▶ **Collected data**
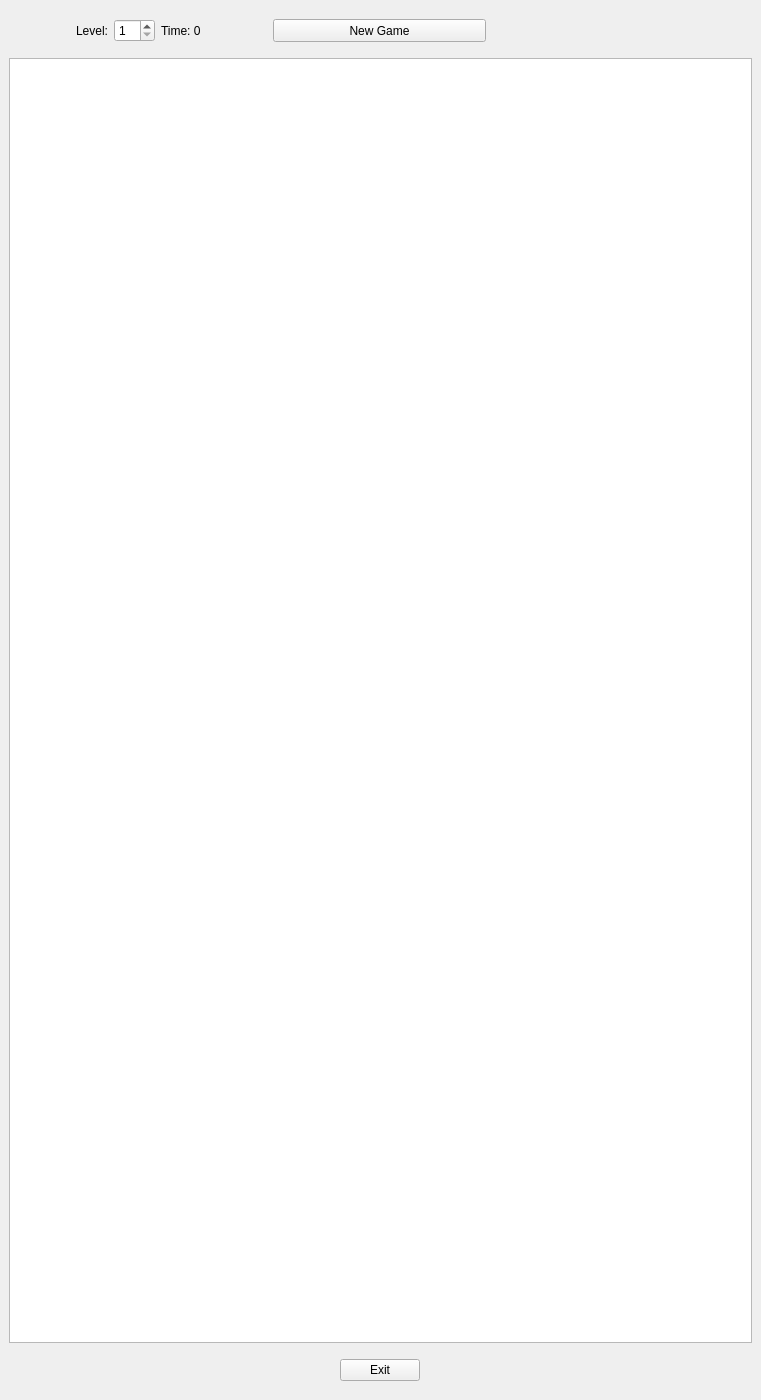
Old version of the form MainWindowUI.ui in the repository Jonnnnh/Digital_Grasshopper.
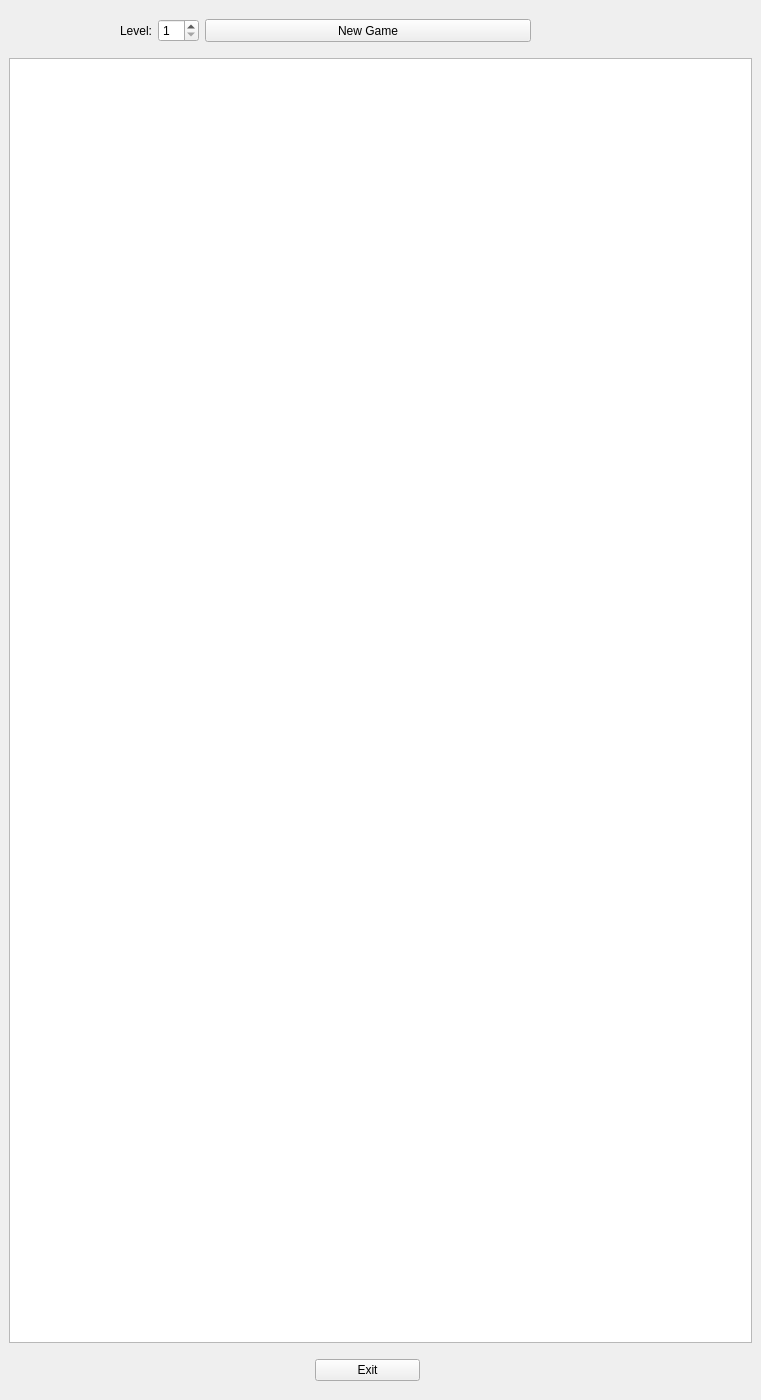
New version of the form.

Commit message: Fixed drawing logic

```diff
--- a/MainWindowUI.ui
+++ b/MainWindowUI.ui
@@ -39,40 +39,20 @@
   </property>
   <widget class="QWidget" name="centralwidget">
    <layout class="QGridLayout" name="gridLayout">
-    <item row="5" column="0" colspan="6">
-     <spacer name="horizontalSpacer_2">
+    <item row="4" column="5">
+     <spacer name="verticalSpacer">
       <property name="orientation">
-       <enum>Qt::Horizontal</enum>
+       <enum>Qt::Vertical</enum>
       </property>
       <property name="sizeHint" stdset="0">
        <size>
-        <width>40</width>
-        <height>20</height>
+        <width>20</width>
+        <height>10</height>
        </size>
       </property>
      </spacer>
     </item>
-    <item row="5" column="7" colspan="5">
-     <spacer name="horizontalSpacer">
-      <property name="orientation">
-       <enum>Qt::Horizontal</enum>
-      </property>
-      <property name="sizeHint" stdset="0">
-       <size>
-        <width>40</width>
-        <height>20</height>
-       </size>
-      </property>
-     </spacer>
-    </item>
-    <item row="5" column="6">
-     <widget class="QPushButton" name="pushButton_2">
-      <property name="text">
-       <string>Exit</string>
-      </property>
-     </widget>
-    </item>
-    <item row="3" column="0" colspan="12">
+    <item row="5" column="0" colspan="8">
      <widget class="QTableView" name="tableView">
       <property name="sizePolicy">
        <sizepolicy hsizetype="Expanding" vsizetype="Expanding">
@@ -91,8 +71,24 @@
       </attribute>
      </widget>
     </item>
-    <item row="2" column="6">
-     <spacer name="verticalSpacer">
+    <item row="10" column="4">
+     <spacer name="verticalSpacer_2">
+      <property name="orientation">
+       <enum>Qt::Vertical</enum>
+      </property>
+      <property name="sizeType">
+       <enum>QSizePolicy::Fixed</enum>
+      </property>
+      <property name="sizeHint" stdset="0">
+       <size>
+        <width>10</width>
+        <height>10</height>
+       </size>
+      </property>
+     </spacer>
+    </item>
+    <item row="2" column="4">
+     <spacer name="verticalSpacer_4">
       <property name="orientation">
        <enum>Qt::Vertical</enum>
       </property>
@@ -104,7 +100,7 @@
       </property>
      </spacer>
     </item>
-    <item row="1" column="1">
+    <item row="3" column="1">
      <widget class="QLabel" name="label">
       <property name="sizePolicy">
        <sizepolicy hsizetype="Fixed" vsizetype="Preferred">
@@ -117,21 +113,47 @@
       </property>
      </widget>
     </item>
-    <item row="6" column="6">
-     <spacer name="verticalSpacer_2">
+    <item row="3" column="2">
+     <widget class="QSpinBox" name="spinBox">
+      <property name="sizePolicy">
+       <sizepolicy hsizetype="Fixed" vsizetype="Fixed">
+        <horstretch>0</horstretch>
+        <verstretch>0</verstretch>
+       </sizepolicy>
+      </property>
+      <property name="minimum">
+       <number>1</number>
+      </property>
+     </widget>
+    </item>
+    <item row="7" column="4">
+     <spacer name="verticalSpacer_3">
       <property name="orientation">
        <enum>Qt::Vertical</enum>
       </property>
+      <property name="sizeType">
+       <enum>QSizePolicy::Fixed</enum>
+      </property>
       <property name="sizeHint" stdset="0">
        <size>
-        <width>20</width>
+        <width>10</width>
         <height>10</height>
        </size>
       </property>
      </spacer>
     </item>
-    <item row="1" column="5" colspan="3">
+    <item row="8" column="4">
+     <widget class="QPushButton" name="pushButton_2">
+      <property name="text">
+       <string>Exit</string>
+      </property>
+     </widget>
+    </item>
+    <item row="3" column="3" colspan="3">
      <layout class="QHBoxLayout" name="horizontalLayout_5">
+      <property name="sizeConstraint">
+       <enum>QLayout::SetNoConstraint</enum>
+      </property>
       <item>
        <widget class="QPushButton" name="pushButton">
         <property name="sizePolicy">
@@ -195,61 +217,6 @@
       </item>
      </layout>
     </item>
-    <item row="1" column="2">
-     <widget class="QSpinBox" name="spinBox">
-      <property name="sizePolicy">
-       <sizepolicy hsizetype="Fixed" vsizetype="Fixed">
-        <horstretch>0</horstretch>
-        <verstretch>0</verstretch>
-       </sizepolicy>
-      </property>
-      <property name="minimum">
-       <number>1</number>
-      </property>
-     </widget>
-    </item>
-    <item row="4" column="6">
-     <spacer name="verticalSpacer_3">
-      <property name="orientation">
-       <enum>Qt::Vertical</enum>
-      </property>
-      <property name="sizeHint" stdset="0">
-       <size>
-        <width>20</width>
-        <height>10</height>
-       </size>
-      </property>
-     </spacer>
-    </item>
-    <item row="1" column="3">
-     <widget class="QLabel" name="label_2">
-      <property name="enabled">
-       <bool>true</bool>
-      </property>
-      <property name="sizePolicy">
-       <sizepolicy hsizetype="Fixed" vsizetype="Preferred">
-        <horstretch>0</horstretch>
-        <verstretch>0</verstretch>
-       </sizepolicy>
-      </property>
-      <property name="text">
-       <string>Time: 0</string>
-      </property>
-     </widget>
-    </item>
-    <item row="0" column="6">
-     <spacer name="verticalSpacer_4">
-      <property name="orientation">
-       <enum>Qt::Vertical</enum>
-      </property>
-      <property name="sizeHint" stdset="0">
-       <size>
-        <width>20</width>
-        <height>10</height>
-       </size>
-      </property>
-     </spacer>
-    </item>
    </layout>
   </widget>
  </widget>
```
The commit also changes 2 other files.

▶ **About this task**
Every line that contains the string "colspan" should be returned from the data.

▶ **Answer for the task**
-    <item row="5" column="0" colspan="6">
-    <item row="5" column="7" colspan="5">
-    <item row="3" column="0" colspan="12">
+    <item row="5" column="0" colspan="8">
-    <item row="1" column="5" colspan="3">
+    <item row="3" column="3" colspan="3">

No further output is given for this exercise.